I really would love to buy from local retailers but reality is that I can't afford some of their prices on the brands I am shopping for.     

One site that I have come across in Australia that does stock a lot of the above mentioned brands, at some of the best prices I have seen in Australia is www.hiking.com.au.  Maybe there are a lot more - just need some advice from you, the reader, on those.

There are US outdoor sites that do ship lots of items internationally - but it really does depend on that brand name.   

I did note that there are some very dodgy sites out there that say they sell and ship eg North Face, but if you look closely at website with terms and conditions, the English is atrocious, and doesn't make sense at all.   So they would be selling knock-offs from China or the like.     I could see how easily some people may be seduced by these sites out of desperation  but if you use them be prepared to kiss your money goodbye.

Go Camping Australia blogOf course, one way to avoid knock offs being bought to unsuspecting non-US citizens, would to be allow such purchasers the option to buy the 'real thing'.  

Knock offs and dubious sites would not flourish as much, because the buyer now had legitimate access to the genuine product.

Until things change, I have no choice but to look around for a product similar to the one that cannot be shipped  or get my wanted products shipped to a friend's USA address so they can forward to me.


So the times are a changin'....but till then, this global village we live in still has plenty of limitations......







Photo credits:
http://www.freedigitalphotos.net/images/view_photog.php?photogid=721
http://www.freedigitalphotos.net/images/view_photog.php?photogid=2680



5 comments :

  1. Earlier today I read this article http://ow.ly/aBmkF in The Age about Australian consumers being gouged.

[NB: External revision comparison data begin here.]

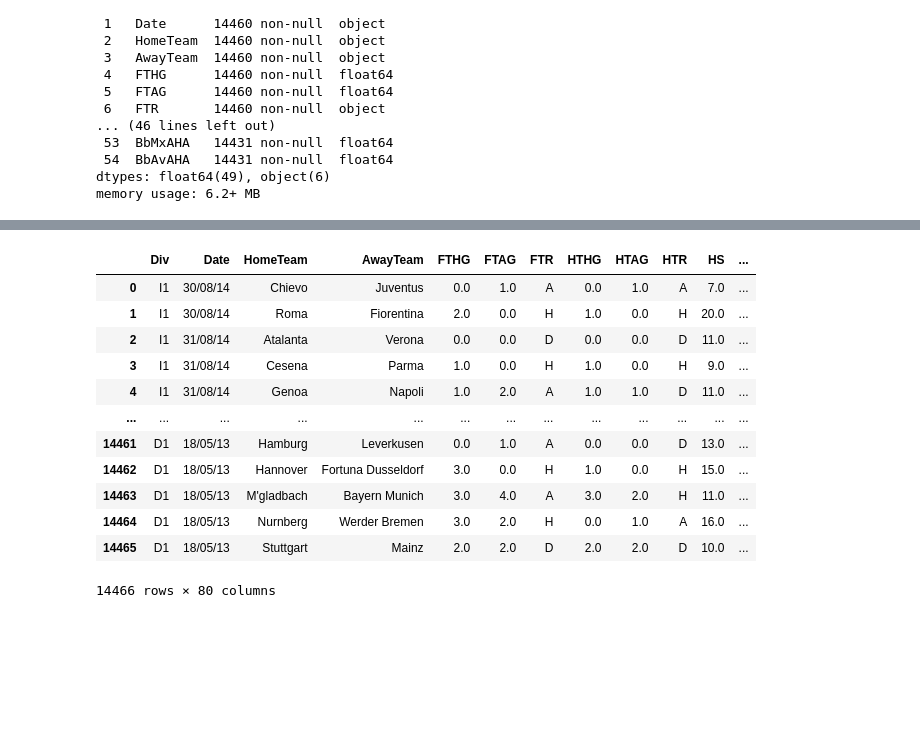
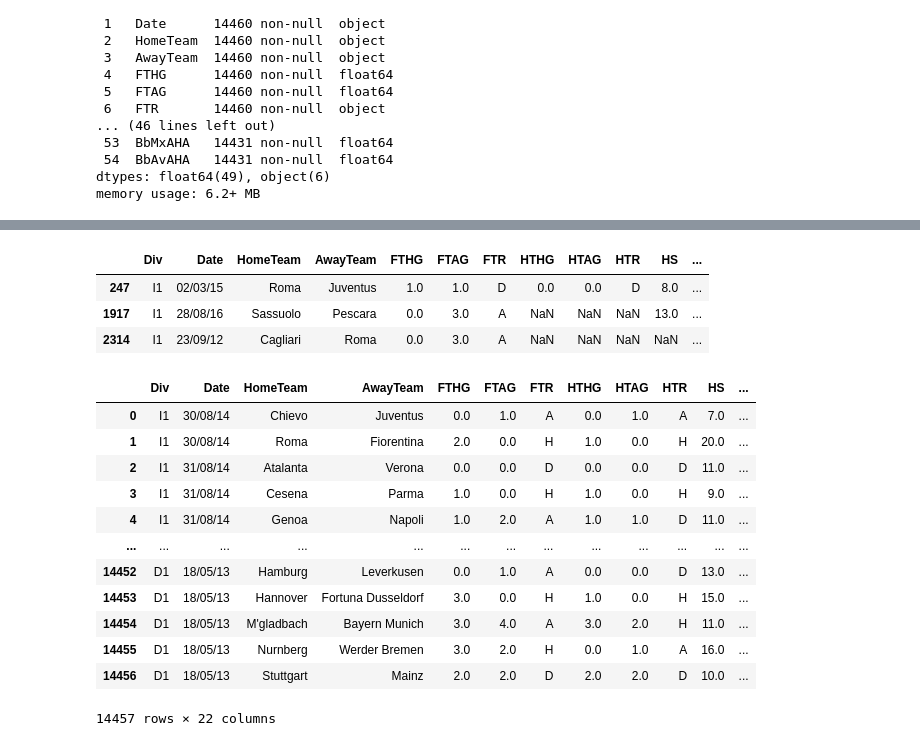
Before and after one commit to taksug229/soccer-metrics, a Jupyter notebook: Capstone1.ipynb, the cells around one changed output, grey strips where cells are left out. Cells and saved outputs as stored; diff of their text form; code cells hidden in the pictures; blank space fills up the shorter version.

```diff
--- a/Capstone1.ipynb
+++ b/Capstone1.ipynb
@@ -7,5 +7,5 @@ import numpy as np
 import matplotlib.pyplot as plt
 %matplotlib inline
 pd.options.display.max_rows = 85
-pd.options.display.max_columns = 85
+pd.options.display.max_columns = 200
 # %%
@@ -164,0 +175,2 @@ df.sort_values(by='Div').tail(20)
+# %%
+df = df[df['Div'].notna()]
@@ -164,0 +217,4 @@ df.sort_values(by='Div').tail(20)
+# %%
+# Separating dataset from Stats
+dfs = df.iloc[:, 0:22].reset_index(drop=True)
+dfs
@@ -165,16 +255,25 @@ df.sort_values(by='Div').tail(20)
+# %%
+# Games that were dropped.
+dfs[dfs.isna().any(axis=1)]
+# %% [output]
+|  | Div | Date | HomeTeam | AwayTeam | FTHG | FTAG | FTR | HTHG | HTAG | HTR | HS | ... |
+| 247 | I1 | 02/03/15 | Roma | Juventus | 1.0 | 1.0 | D | 0.0 | 0.0 | D | 8.0 | ... |
+| 1917 | I1 | 28/08/16 | Sassuolo | Pescara | 0.0 | 3.0 | A | NaN | NaN | NaN | 13.0 | ... |
+| 2314 | I1 | 23/09/12 | Cagliari | Roma | 0.0 | 3.0 | A | NaN | NaN | NaN | NaN | ... |
 # %%
-df.reset_index(drop=True)
+dfs = dfs.dropna().reset_index(drop=True)
+dfs
 # %% [output]
 |  | Div | Date | HomeTeam | AwayTeam | FTHG | FTAG | FTR | HTHG | HTAG | HTR | HS | ... |
 | 0 | I1 | 30/08/14 | Chievo | Juventus | 0.0 | 1.0 | A | 0.0 | 1.0 | A | 7.0 | ... |
 | 1 | I1 | 30/08/14 | Roma | Fiorentina | 2.0 | 0.0 | H | 1.0 | 0.0 | H | 20.0 | ... |
 | 2 | I1 | 31/08/14 | Atalanta | Verona | 0.0 | 0.0 | D | 0.0 | 0.0 | D | 11.0 | ... |
 | 3 | I1 | 31/08/14 | Cesena | Parma | 1.0 | 0.0 | H | 1.0 | 0.0 | H | 9.0 | ... |
 | 4 | I1 | 31/08/14 | Genoa | Napoli | 1.0 | 2.0 | A | 1.0 | 1.0 | D | 11.0 | ... |
 | ... | ... | ... | ... | ... | ... | ... | ... | ... | ... | ... | ... | ... |
-| 14461 | D1 | 18/05/13 | Hamburg | Leverkusen | 0.0 | 1.0 | A | 0.0 | 0.0 | D | 13.0 | ... |
-| 14462 | D1 | 18/05/13 | Hannover | Fortuna Dusseldorf | 3.0 | 0.0 | H | 1.0 | 0.0 | H | 15.0 | ... |
-| 14463 | D1 | 18/05/13 | M'gladbach | Bayern Munich | 3.0 | 4.0 | A | 3.0 | 2.0 | H | 11.0 | ... |
-| 14464 | D1 | 18/05/13 | Nurnberg | Werder Bremen | 3.0 | 2.0 | H | 0.0 | 1.0 | A | 16.0 | ... |
-| 14465 | D1 | 18/05/13 | Stuttgart | Mainz | 2.0 | 2.0 | D | 2.0 | 2.0 | D | 10.0 | ... |
+| 14452 | D1 | 18/05/13 | Hamburg | Leverkusen | 0.0 | 1.0 | A | 0.0 | 0.0 | D | 13.0 | ... |
+| 14453 | D1 | 18/05/13 | Hannover | Fortuna Dusseldorf | 3.0 | 0.0 | H | 1.0 | 0.0 | H | 15.0 | ... |
+| 14454 | D1 | 18/05/13 | M'gladbach | Bayern Munich | 3.0 | 4.0 | A | 3.0 | 2.0 | H | 11.0 | ... |
+| 14455 | D1 | 18/05/13 | Nurnberg | Werder Bremen | 3.0 | 2.0 | H | 0.0 | 1.0 | A | 16.0 | ... |
+| 14456 | D1 | 18/05/13 | Stuttgart | Mainz | 2.0 | 2.0 | D | 2.0 | 2.0 | D | 10.0 | ... |
-14466 rows × 80 columns
+14457 rows × 22 columns
```
Also changed, not shown: parts of 30 cells of this notebook, 1 other file.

    Now your post points to similar behaviour in relation to outdoors equipment and clothing.

    After reading your post I came across this excellent post http://ow.ly/aBmtS that points to increased consumer influence under "Orchestration" in the future.

    Maybe, just maybe, Australian consumers will have more influence and get a better deal in the future.

    Allan McDonald
    @ EQUIPnTRIP

    ReplyDelete
  2. Thanks for your comment and excellent links to those other articles.

    We can only hope that consumers in Australia get a better deal in the future, and the "Australia tax, the tax we pay just by being in Australia'' will become a thing of the past.

    We have a long way to go, but for many companies, they will need to have the "ability to accept change, and improvise" to meet the growing needs of us the consumers.

    In the meantime, we will keep searching for outdoor companies that are embracing the vision of a global village.

    Regards,

    ReplyDelete
  3. This comment has been removed by a blog administrator.

    ReplyDelete
  4. I totally agree - I for one have emailed cascade designs about this, posted on social media (Wild magazine) about it and will no longer buy or recommend their products. I'd rather buy gear from people not hellbent on huge profits than even the best gear any day.

    ReplyDelete
    Replies
    1. Hi, I know how frustrating it is to be able to see the products you want, but not be able to purchase them. I think that eventually the market forces will require them to open their doors to international customers. I love a lot of Cascade products - but at the price we are expected to pay here in Australia, just cannot afford it.

      Let us hope that the times change soon!

      Delete